There’s a lot to learn at the intersection of academic subjects. Different fields offer different worldviews, and understanding how they overlap gives us a better understanding of issues. As a liberal arts college, Dartmouth should celebrate the overlap between disciplines and encourage students to seek out an interdisciplinary education.
While the College has many tools to promote interdisciplinary learning, from distributive and major requirements to interdisciplinary majors, some of those options can’t adequately fulfill the College’s commitment to both academic openness and depth of study.
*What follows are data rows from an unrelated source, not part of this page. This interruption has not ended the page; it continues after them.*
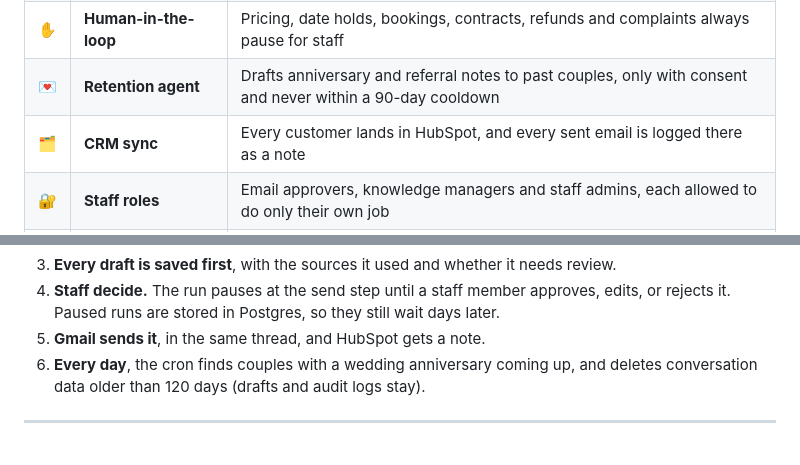
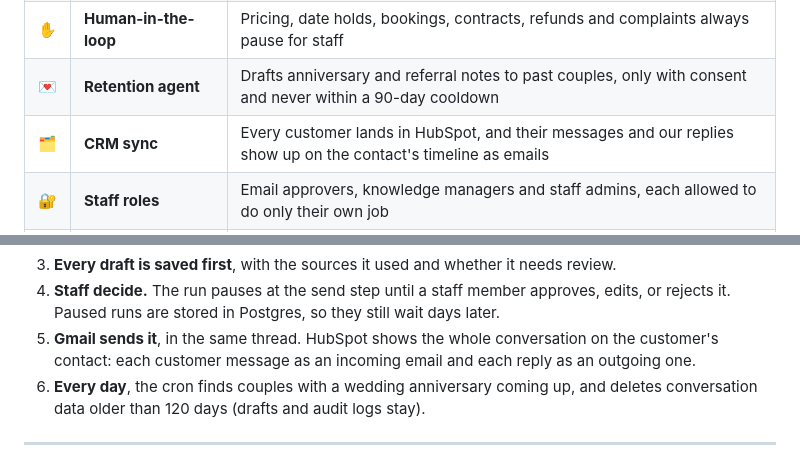
Before and after one commit to Emarhnuel/FDE-wedding-agent, a Markdown page: README.md, 2 parts joined by grey strips. GitHub-like rendering.

Commit message:
docs: describe HubSpot timeline emails in the README
Co-Authored-By: Claude Opus 5.5 <noreply@anthropic.com>

```diff
--- a/README.md
+++ b/README.md
@@ -36,7 +36,7 @@ This is a **Forward Deployed AI Engineering** course project. We take a vague Up
 | 🧠 | **Agentic RAG** | The agent decides *when* to search the knowledge base. Only the **published** version of a document is searchable |
 | ✋ | **Human-in-the-loop** | Pricing, date holds, bookings, contracts, refunds and complaints always pause for staff |
 | 💌 | **Retention agent** | Drafts anniversary and referral notes to past couples, only with consent and never within a 90-day cooldown |
-| 🗂️ | **CRM sync** | Every customer lands in HubSpot, and every sent email is logged there as a note |
+| 🗂️ | **CRM sync** | Every customer lands in HubSpot, and their messages and our replies show up on the contact's timeline as emails |
 | 🔐 | **Staff roles** | Email approvers, knowledge managers and staff admins, each allowed to do only their own job |
 | 📚 | **Knowledge versions** | Upload a new venue pack, publish it, and roll back in one click if it was wrong |
 | 🕵️ | **Observability** | Every run is traced in LangSmith, with emails, phone numbers and card numbers masked |
@@ -66,7 +66,7 @@ flowchart LR
 2. **The supervisor hands out the work.** Three subagents research, draft inquiry replies, and draft retention notes. Subagents can only *draft*; only the supervisor can send.
 3. **Every draft is saved first**, with the sources it used and whether it needs review.
 4. **Staff decide.** The run pauses at the send step until a staff member approves, edits, or rejects it. Paused runs are stored in Postgres, so they still wait days later.
-5. **Gmail sends it**, in the same thread, and HubSpot gets a note.
+5. **Gmail sends it**, in the same thread. HubSpot shows the whole conversation on the customer's contact: each customer message as an incoming email and each reply as an outgoing one.
 6. **Every day**, the cron finds couples with a wedding anniversary coming up, and deletes conversation data older than 120 days (drafts and audit logs stay).
 
 ---
```
Also changed, not shown: other parts of README.md (+1 -1 lines).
Changes to distributive requirements or major requirements would unnecessarily constrain students’ freedom to explore subjects that interest them; interdisciplinary majors and modified majors, meanwhile, might allow students to graduate Dartmouth without truly mastering any particular field of study.
Dartmouth’s best option for an interdisciplinary education that still encourages student freedom and in-depth learning is to offer more interdisciplinary minors alongside its traditional curriculum.
Critics might worry that new interdisciplinary offerings would compete with traditional degrees in a way that prevents students from exploring any subject in detail. But these concerns miss the guiding principle of interdisciplinary minors. While disciplinary thinking teaches students to study in-depth, interdisciplinary thinking encourages problem solving and open-mindedness. Dartmouth should encourage students to develop both skill sets — and interdisciplinary minors uniquely encourage students to build off skills of a discipline with the shared knowledge of many disciplines.
Students will be rewarded in the real world if they can successfully combine disciplinary skills with interdisciplinary knowledge. The 21st century’s problems are more complicated than ever, from the challenges of climate change and international development to the opportunities of nanotech and artificial intelligence — anyone who can make progress on these problems is likely to be well-employed for a long time coming. Interdisciplinary thinking is not a substitute for specialization in any given field, but a prerequisite: Experts must draw insights from many fields in order to truly master their craft.
Dartmouth already provides some opportunities to do just that. The human-centered design minor, for example, combines an engineering foundation with fields as diverse as psychology, computer science, public policy and business — what better education could an entrepreneurial student receive? Ethics minors build a foundation in moral philosophy before exploring real-world problems in government, medicine, anthropology and human geography. Interdisciplinary minors like these encourage intellectual curiosity, pushing students outside the confines of a defined field and preparing them for a diverse set of roles in society. This is the promise of a liberal arts education, a promise the College should keep by expanding its offering of interdisciplinary minors.
New interdisciplinary minors, like rhetoric, equality or biotechnology, would be both in-demand and easily scalable. Dartmouth students already show great interest in multiple disciplines. According to the Office of Institutional Research reports that between 2014 and 2018, 18.3 percent of Dartmouth students graduated with double majors and 9.4 percent of students changed their majors during their career. Still others join groups — like the DALI Lab or the Dartmouth Entrepreneurial Network — that require interdisciplinary thinking. Meeting this demand would not be especially difficult. Interdisciplinary minors could even be constructed using classes that are already offered by the College, reducing the administrative burden of creating new minors.
With all these compelling benefits associated with interdisciplinary minors, Dartmouth should continue to emphasize a liberal arts education unconfined to a single discipline. Interdisciplinary minors can bring separate parts of the Dartmouth experience together and, together with traditional majors, provide an even better education to Dartmouth undergraduates. The College can and should make more interdisciplinary majors available to Dartmouth students in order to fulfill the College’s liberal arts mission.